-- Opening Marker --

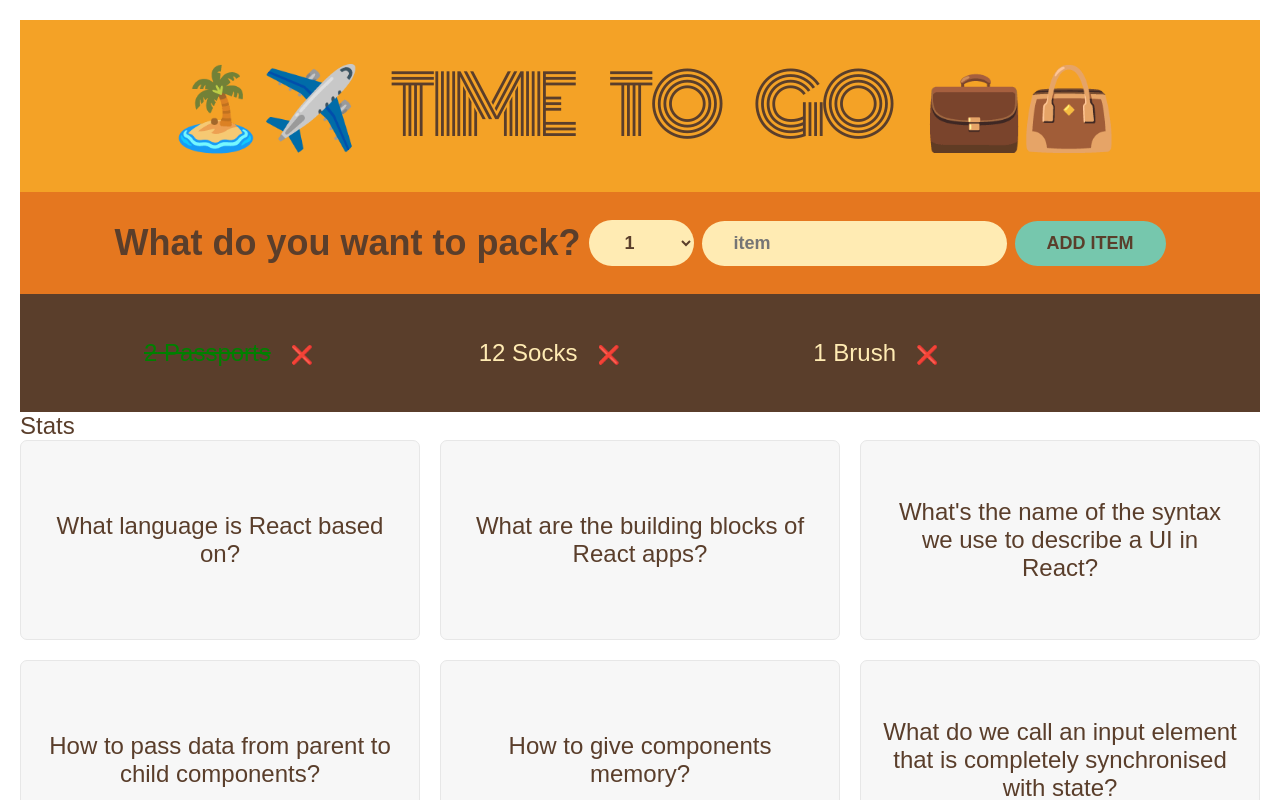
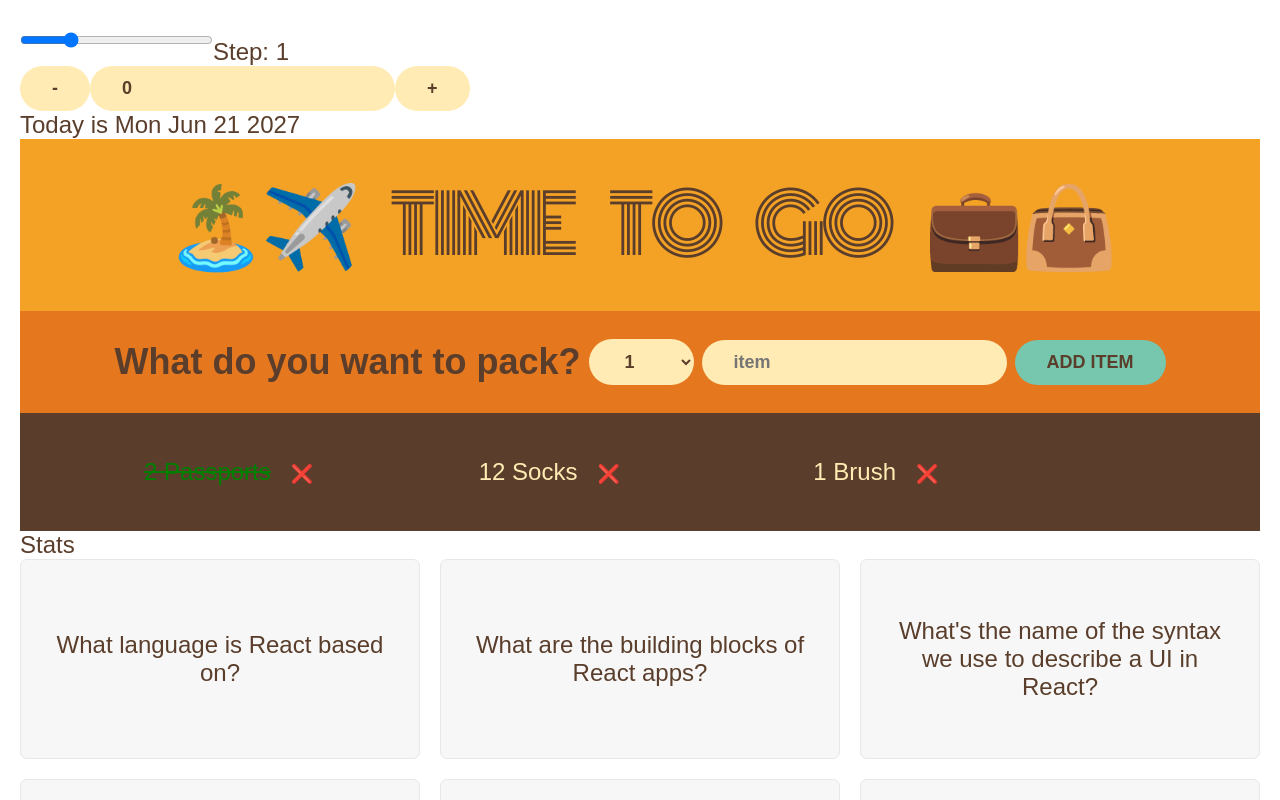
Before and after one commit to Codekazuki/step, a React (Create React App) app: page / in a window 1280 px wide. Shown: the top 800 px of the page. Built offline with nearby package versions, Linux system fonts and the light colour scheme.

Commit message:
date counter

```diff
--- a/src/Date.js
+++ b/src/Date.js
@@ -1,36 +1,58 @@
 import React, { useState } from "react";
 
-const Date = () => {
-  const [step, setStep] = useState(0);
-  const [count, setCount] = useState(1);
-  function handleIncreaseStep() {
-    setStep((s) => s + 1);
-  }
-  function handleDecreaseStep() {
-    setStep((s) => s - 1);
+const DateCounter = () => {
+  const [count, setCount] = useState(0);
+  const [step, setStep] = useState(1);
+
+  function handleReset() {
+    setCount(0);
+    setStep(1);
   }
 
-  function handleIncreaseCount() {
-    setCount((c) => c + step);
-  }
-  function handleDecreaseCount() {
-    setCount((c) => c - step);
-  }
+  const date = new Date("june 21 2027");
+  date.setDate(date.getDate() + count);
 
   return (
-    <section>
+    <div>
       <div>
-        <button onClick={handleDecreaseStep}>-</button>
-        <span> Step:{step}</span>
-        <button onClick={handleIncreaseStep}>+</button>
+        <input
+          type='range'
+          min='0'
+          max='10'
+          value={step}
+          onChange={(e) => setStep(Number(e.target.value))}
+        />
+        <span>Step: {step}</span>
       </div>
+
       <div>
-        <button onClick={handleDecreaseCount}>-</button>
-        <span>Count:{count}</span>
-        <button onClick={handleIncreaseCount}>+</button>
+        <button onClick={() => setCount((c) => c - step)}>-</button>
+        <input
+          type='text'
+          value={count}
+          onChange={(e) => setCount(Number(e.target.value))}
+        />
+        <button onClick={() => setCount((c) => c + step)}>+</button>
       </div>
-    </section>
+
+      <p>
+        <span>
+          {count === 0
+            ? "Today is "
+            : count > 0
+            ? `${count} days from today is `
+            : `${Math.abs(count)} days ago was `}
+        </span>
+        <span>{date.toDateString()}</span>
+      </p>
+
+      {count !== 0 || step !== 1 ? (
+        <div>
+          <button onClick={handleReset}>Reset</button>
+        </div>
+      ) : null}
+    </div>
   );
 };
 
-export default Date;
+export default DateCounter;
--- a/src/index.js
+++ b/src/index.js
@@ -2,7 +2,7 @@
 import ReactDOM from "react-dom/client";
 import "./index.css";
 // import App from "./App";
-// import Date from "./Date";
+import Date from "./Date";
 import Travel from "./Travel";
 import Flashcards from "./Flashcards";
 
@@ -10,7 +10,7 @@
 root.render(
   <React.StrictMode>
     {/* <App /> */}
-    {/* <Date /> */}
+    <Date />
     <Travel />
     <Flashcards />
   </React.StrictMode>
```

-- Closing Marker --

_WHAT YOU SHOULD DO_. Reprint the listing above exactly, without images.

_SOLUTION TO THIS TASK_.
Before and after one commit to Codekazuki/step, a React (Create React App) app: page / in a window 1280 px wide. Shown: the top 800 px of the page. Built offline with nearby package versions, Linux system fonts and the light colour scheme.

Commit message:
date counter

```diff
--- a/src/Date.js
+++ b/src/Date.js
@@ -1,36 +1,58 @@
 import React, { useState } from "react";
 
-const Date = () => {
-  const [step, setStep] = useState(0);
-  const [count, setCount] = useState(1);
-  function handleIncreaseStep() {
-    setStep((s) => s + 1);
-  }
-  function handleDecreaseStep() {
-    setStep((s) => s - 1);
+const DateCounter = () => {
+  const [count, setCount] = useState(0);
+  const [step, setStep] = useState(1);
+
+  function handleReset() {
+    setCount(0);
+    setStep(1);
   }
 
-  function handleIncreaseCount() {
-    setCount((c) => c + step);
-  }
-  function handleDecreaseCount() {
-    setCount((c) => c - step);
-  }
+  const date = new Date("june 21 2027");
+  date.setDate(date.getDate() + count);
 
   return (
-    <section>
+    <div>
       <div>
-        <button onClick={handleDecreaseStep}>-</button>
-        <span> Step:{step}</span>
-        <button onClick={handleIncreaseStep}>+</button>
+        <input
+          type='range'
+          min='0'
+          max='10'
+          value={step}
+          onChange={(e) => setStep(Number(e.target.value))}
+        />
+        <span>Step: {step}</span>
       </div>
+
       <div>
-        <button onClick={handleDecreaseCount}>-</button>
-        <span>Count:{count}</span>
-        <button onClick={handleIncreaseCount}>+</button>
+        <button onClick={() => setCount((c) => c - step)}>-</button>
+        <input
+          type='text'
+          value={count}
+          onChange={(e) => setCount(Number(e.target.value))}
+        />
+        <button onClick={() => setCount((c) => c + step)}>+</button>
       </div>
-    </section>
+
+      <p>
+        <span>
+          {count === 0
+            ? "Today is "
+            : count > 0
+            ? `${count} days from today is `
+            : `${Math.abs(count)} days ago was `}
+        </span>
+        <span>{date.toDateString()}</span>
+      </p>
+
+      {count !== 0 || step !== 1 ? (
+        <div>
+          <button onClick={handleReset}>Reset</button>
+        </div>
+      ) : null}
+    </div>
   );
 };
 
-export default Date;
+export default DateCounter;
--- a/src/index.js
+++ b/src/index.js
@@ -2,7 +2,7 @@
 import ReactDOM from "react-dom/client";
 import "./index.css";
 // import App from "./App";
-// import Date from "./Date";
+import Date from "./Date";
 import Travel from "./Travel";
 import Flashcards from "./Flashcards";
 
@@ -10,7 +10,7 @@
 root.render(
   <React.StrictMode>
     {/* <App /> */}
-    {/* <Date /> */}
+    <Date />
     <Travel />
     <Flashcards />
   </React.StrictMode>
```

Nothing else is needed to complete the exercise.